▶ Input for this task
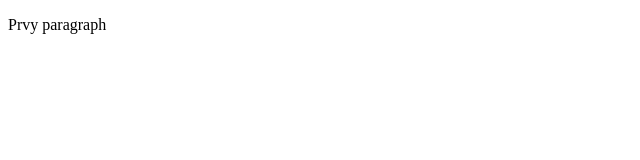
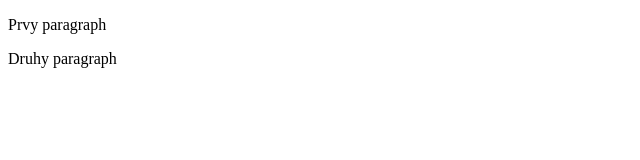
Before and after one commit to skarbala/O_psickovi_a_macicke, a plain HTML site: page index.html in a window 1280 px wide. Shown: the whole page, without its empty margins (0-640 px from the left). Drawn offline with Linux system fonts and the light colour scheme.

Commit message:
pridany druhy paragraf

```diff
--- a/index.html
+++ b/index.html
@@ -6,5 +6,7 @@
   </head>
   <body>
     <p>Prvy paragraph</p>
+    <p>Druhy paragraph</p>
+
   </body>
 </html>
```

▶ Brief
Only text belongs in the copy: repeat each line of the data exactly and leave out the pictures.

▶ Response
Before and after one commit to skarbala/O_psickovi_a_macicke, a plain HTML site: page index.html in a window 1280 px wide. Shown: the whole page, without its empty margins (0-640 px from the left). Drawn offline with Linux system fonts and the light colour scheme.

Commit message:
pridany druhy paragraf

```diff
--- a/index.html
+++ b/index.html
@@ -6,5 +6,7 @@
   </head>
   <body>
     <p>Prvy paragraph</p>
+    <p>Druhy paragraph</p>
+
   </body>
 </html>
```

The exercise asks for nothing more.